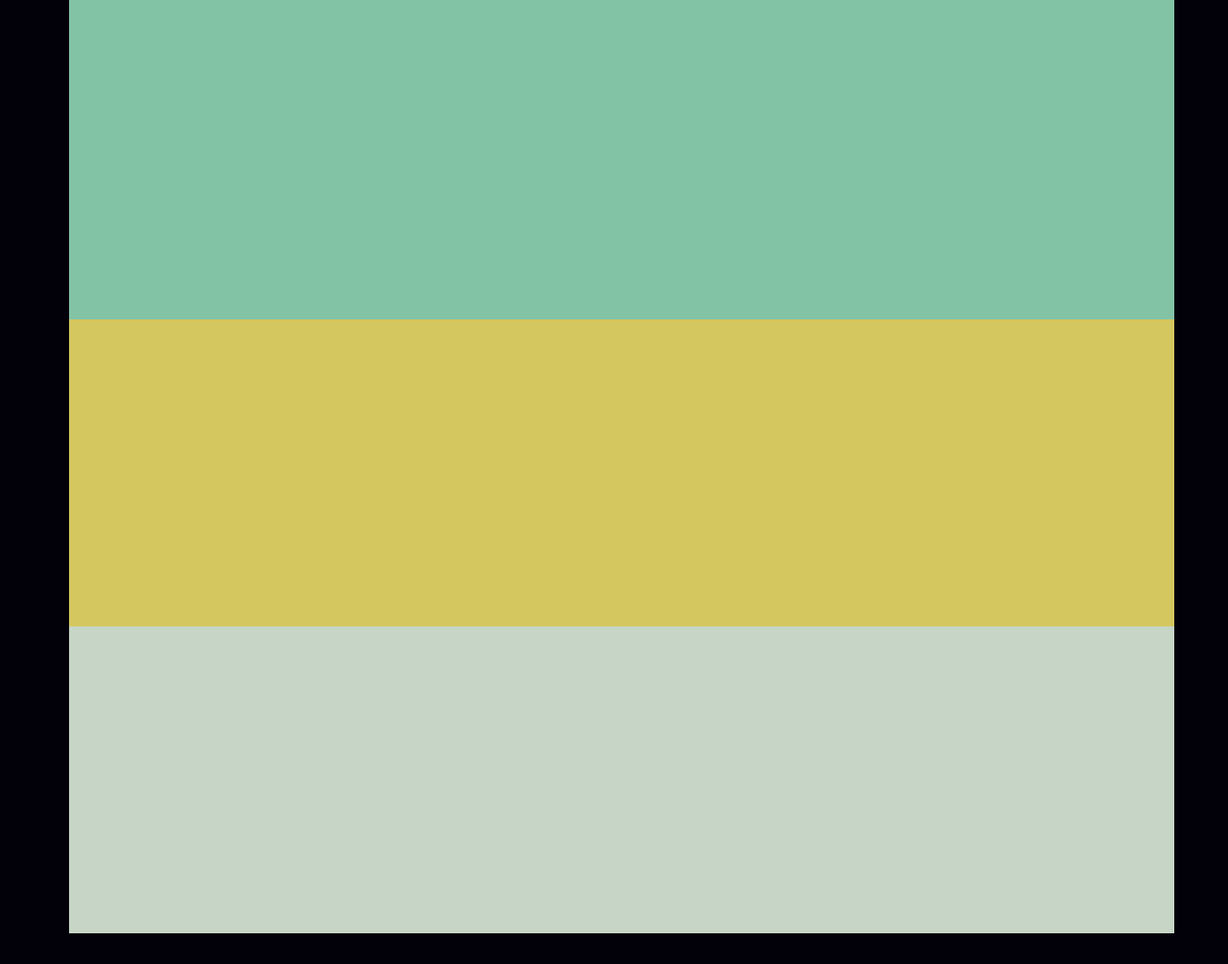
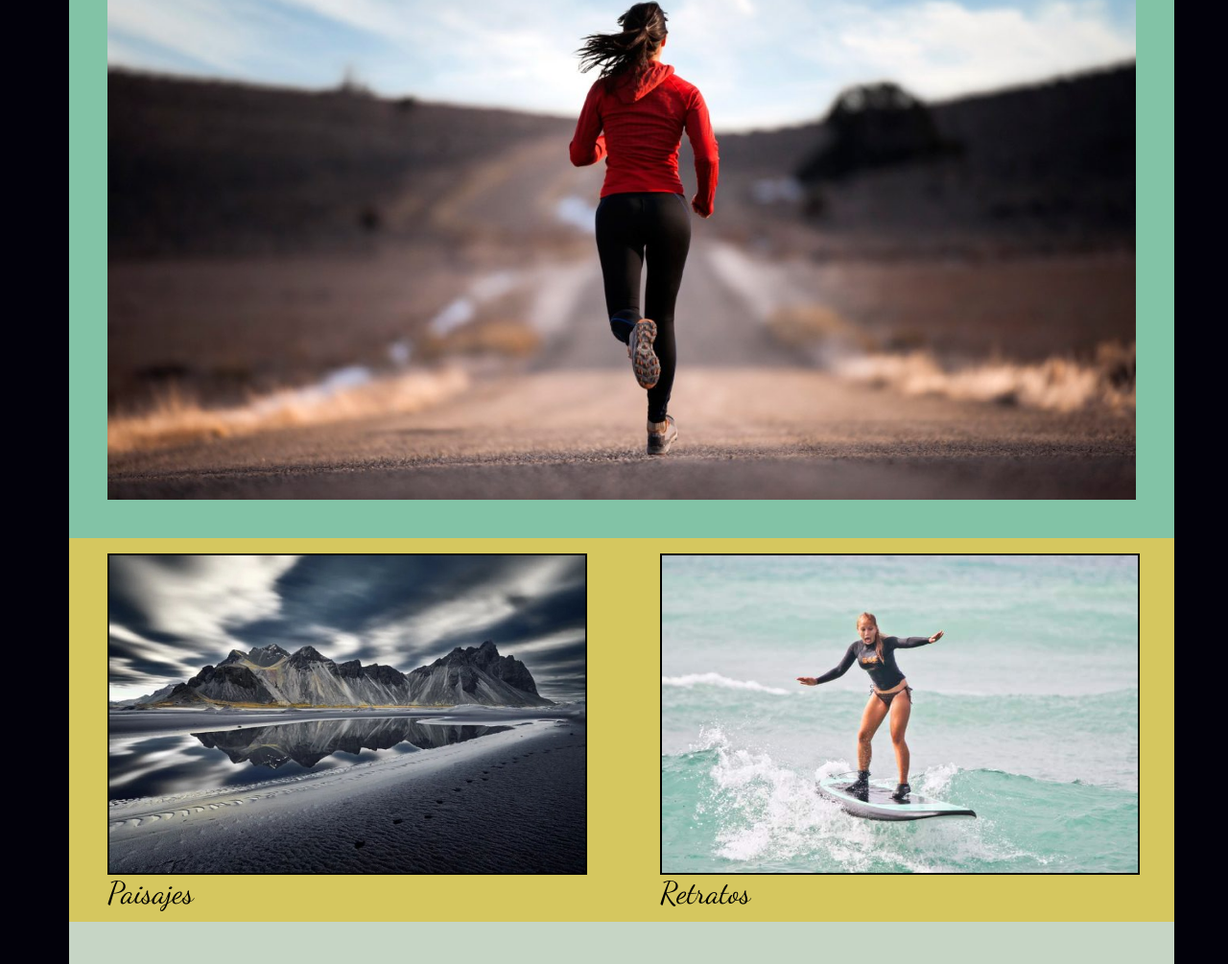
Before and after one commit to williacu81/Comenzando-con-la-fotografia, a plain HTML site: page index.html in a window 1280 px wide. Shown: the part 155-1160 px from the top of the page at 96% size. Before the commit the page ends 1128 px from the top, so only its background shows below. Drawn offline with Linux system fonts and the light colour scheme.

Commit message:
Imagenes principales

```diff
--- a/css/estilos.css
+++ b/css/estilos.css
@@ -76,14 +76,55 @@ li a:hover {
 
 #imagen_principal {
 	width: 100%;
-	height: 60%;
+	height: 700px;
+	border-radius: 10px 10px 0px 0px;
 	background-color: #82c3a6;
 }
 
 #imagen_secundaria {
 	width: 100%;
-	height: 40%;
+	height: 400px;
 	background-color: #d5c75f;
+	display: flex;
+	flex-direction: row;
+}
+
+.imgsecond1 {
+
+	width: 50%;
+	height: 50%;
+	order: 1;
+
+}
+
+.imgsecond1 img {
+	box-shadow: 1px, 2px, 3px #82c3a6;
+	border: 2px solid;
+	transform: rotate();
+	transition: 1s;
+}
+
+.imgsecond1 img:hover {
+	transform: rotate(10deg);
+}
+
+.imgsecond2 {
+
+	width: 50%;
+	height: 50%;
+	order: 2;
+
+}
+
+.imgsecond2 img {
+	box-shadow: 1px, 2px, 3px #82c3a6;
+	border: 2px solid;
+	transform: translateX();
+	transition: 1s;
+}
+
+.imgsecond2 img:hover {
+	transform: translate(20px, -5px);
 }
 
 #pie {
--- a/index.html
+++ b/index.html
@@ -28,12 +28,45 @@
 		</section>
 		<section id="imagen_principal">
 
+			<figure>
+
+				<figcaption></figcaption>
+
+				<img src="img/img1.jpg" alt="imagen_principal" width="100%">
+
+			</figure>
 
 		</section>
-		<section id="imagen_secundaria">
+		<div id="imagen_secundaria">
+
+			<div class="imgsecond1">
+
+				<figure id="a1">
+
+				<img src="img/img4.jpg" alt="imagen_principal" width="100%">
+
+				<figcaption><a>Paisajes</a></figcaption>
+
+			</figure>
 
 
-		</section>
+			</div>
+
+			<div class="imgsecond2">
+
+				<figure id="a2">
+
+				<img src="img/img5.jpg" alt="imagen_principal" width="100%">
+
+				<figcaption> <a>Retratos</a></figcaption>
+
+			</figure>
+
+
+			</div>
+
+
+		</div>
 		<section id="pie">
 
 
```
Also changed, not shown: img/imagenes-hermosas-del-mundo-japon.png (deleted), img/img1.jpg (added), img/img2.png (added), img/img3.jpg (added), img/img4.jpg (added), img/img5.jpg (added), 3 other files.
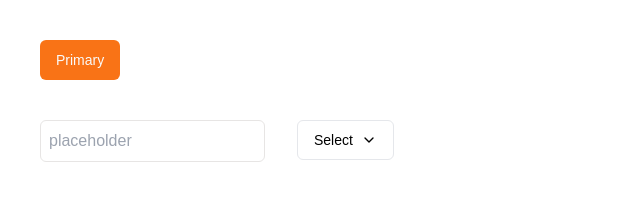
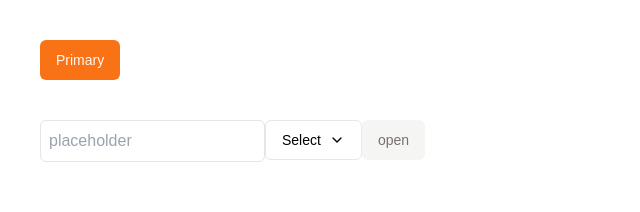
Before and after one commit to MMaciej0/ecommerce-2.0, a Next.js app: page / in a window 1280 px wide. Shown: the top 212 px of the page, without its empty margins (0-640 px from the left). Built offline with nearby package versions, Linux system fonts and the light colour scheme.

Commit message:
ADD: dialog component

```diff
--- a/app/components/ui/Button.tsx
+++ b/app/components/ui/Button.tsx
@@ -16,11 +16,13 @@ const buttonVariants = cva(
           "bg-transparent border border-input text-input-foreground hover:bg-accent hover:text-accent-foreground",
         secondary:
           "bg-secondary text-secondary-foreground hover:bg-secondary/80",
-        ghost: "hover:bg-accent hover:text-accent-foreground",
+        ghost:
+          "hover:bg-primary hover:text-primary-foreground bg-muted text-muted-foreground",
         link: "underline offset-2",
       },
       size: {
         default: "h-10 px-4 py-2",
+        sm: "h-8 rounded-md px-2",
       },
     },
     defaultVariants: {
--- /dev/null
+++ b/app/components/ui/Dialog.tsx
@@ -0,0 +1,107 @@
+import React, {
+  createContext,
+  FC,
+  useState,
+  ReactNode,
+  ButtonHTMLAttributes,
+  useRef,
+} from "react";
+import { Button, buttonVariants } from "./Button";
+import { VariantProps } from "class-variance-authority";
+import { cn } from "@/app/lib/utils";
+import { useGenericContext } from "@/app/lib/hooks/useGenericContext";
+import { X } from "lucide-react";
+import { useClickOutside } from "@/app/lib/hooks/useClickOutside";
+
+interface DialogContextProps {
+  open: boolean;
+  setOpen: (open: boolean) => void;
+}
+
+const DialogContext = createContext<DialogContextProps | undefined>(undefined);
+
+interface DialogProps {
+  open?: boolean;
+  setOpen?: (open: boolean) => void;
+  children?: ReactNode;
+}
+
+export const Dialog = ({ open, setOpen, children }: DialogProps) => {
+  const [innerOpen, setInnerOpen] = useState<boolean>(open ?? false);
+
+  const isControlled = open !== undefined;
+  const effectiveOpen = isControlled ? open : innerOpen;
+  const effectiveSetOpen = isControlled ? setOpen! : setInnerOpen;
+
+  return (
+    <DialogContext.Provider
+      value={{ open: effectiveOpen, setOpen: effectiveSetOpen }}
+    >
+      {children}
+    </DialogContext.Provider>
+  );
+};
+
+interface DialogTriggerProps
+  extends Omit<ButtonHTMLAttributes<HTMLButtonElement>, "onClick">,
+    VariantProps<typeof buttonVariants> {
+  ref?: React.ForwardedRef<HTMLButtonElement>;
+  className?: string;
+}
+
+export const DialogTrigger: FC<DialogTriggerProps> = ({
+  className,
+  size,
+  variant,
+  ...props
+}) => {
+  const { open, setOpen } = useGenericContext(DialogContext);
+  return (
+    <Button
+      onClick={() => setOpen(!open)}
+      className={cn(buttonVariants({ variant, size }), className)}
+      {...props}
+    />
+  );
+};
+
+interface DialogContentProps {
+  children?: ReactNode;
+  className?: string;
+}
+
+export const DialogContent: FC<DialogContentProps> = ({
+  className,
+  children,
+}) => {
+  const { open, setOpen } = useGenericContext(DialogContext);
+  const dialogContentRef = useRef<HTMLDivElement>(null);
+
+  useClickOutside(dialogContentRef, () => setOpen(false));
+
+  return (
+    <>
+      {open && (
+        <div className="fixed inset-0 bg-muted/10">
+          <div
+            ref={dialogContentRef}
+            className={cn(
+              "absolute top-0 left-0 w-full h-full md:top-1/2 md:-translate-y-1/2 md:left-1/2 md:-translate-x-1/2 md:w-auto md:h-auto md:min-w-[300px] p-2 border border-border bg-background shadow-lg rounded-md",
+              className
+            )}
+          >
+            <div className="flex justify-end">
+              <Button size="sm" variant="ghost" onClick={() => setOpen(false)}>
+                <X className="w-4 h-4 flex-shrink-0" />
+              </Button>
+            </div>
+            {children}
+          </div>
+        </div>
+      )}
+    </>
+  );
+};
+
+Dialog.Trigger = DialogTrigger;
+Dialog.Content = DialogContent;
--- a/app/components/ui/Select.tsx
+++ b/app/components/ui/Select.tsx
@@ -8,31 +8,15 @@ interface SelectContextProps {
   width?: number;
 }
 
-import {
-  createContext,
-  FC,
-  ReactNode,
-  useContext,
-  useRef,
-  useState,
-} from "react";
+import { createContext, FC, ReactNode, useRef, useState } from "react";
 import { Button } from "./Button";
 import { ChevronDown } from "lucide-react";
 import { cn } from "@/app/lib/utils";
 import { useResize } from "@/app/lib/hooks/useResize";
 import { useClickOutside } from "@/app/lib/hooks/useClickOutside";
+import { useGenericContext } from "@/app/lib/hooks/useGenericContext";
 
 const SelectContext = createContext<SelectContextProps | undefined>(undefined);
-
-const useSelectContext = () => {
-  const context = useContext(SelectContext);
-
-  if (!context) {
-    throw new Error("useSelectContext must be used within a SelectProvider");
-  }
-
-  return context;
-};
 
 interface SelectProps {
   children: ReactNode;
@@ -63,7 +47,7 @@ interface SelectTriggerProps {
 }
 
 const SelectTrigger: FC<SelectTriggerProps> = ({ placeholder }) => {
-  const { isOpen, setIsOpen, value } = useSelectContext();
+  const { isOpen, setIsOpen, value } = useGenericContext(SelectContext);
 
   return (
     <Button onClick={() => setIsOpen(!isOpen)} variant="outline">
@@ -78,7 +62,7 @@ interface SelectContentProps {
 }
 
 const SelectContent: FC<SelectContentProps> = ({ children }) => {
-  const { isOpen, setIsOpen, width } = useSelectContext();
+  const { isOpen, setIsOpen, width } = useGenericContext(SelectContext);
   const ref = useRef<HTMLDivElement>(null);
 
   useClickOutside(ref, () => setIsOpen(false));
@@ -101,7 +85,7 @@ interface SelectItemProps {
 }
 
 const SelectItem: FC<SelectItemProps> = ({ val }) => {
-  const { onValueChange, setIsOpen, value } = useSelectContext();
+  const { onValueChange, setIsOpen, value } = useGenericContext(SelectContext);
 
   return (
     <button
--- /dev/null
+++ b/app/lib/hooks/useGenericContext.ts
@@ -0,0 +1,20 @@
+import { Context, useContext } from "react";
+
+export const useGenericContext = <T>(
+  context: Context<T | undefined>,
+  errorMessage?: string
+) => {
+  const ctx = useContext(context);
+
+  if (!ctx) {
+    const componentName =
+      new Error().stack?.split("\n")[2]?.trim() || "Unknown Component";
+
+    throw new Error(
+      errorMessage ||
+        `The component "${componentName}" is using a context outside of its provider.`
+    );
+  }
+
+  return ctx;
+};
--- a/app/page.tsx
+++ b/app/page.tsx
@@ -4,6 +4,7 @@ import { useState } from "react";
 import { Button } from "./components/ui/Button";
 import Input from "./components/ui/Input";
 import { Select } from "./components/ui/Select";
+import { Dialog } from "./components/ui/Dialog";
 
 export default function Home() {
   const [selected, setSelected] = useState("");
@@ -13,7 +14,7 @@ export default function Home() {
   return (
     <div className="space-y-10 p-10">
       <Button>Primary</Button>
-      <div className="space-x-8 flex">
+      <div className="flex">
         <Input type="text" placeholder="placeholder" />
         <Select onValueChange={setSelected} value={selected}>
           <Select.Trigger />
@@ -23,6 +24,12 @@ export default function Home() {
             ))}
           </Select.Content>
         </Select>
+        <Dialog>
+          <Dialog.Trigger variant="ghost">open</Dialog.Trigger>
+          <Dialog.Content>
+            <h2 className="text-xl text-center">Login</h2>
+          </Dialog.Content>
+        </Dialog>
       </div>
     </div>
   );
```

■ Your assignment ■
Reproduce each line of the data containing the word "useClickOutside".

■ The completed task ■
+import { useClickOutside } from "@/app/lib/hooks/useClickOutside";
+  useClickOutside(dialogContentRef, () => setOpen(false));
 import { useClickOutside } from "@/app/lib/hooks/useClickOutside";
   useClickOutside(ref, () => setIsOpen(false));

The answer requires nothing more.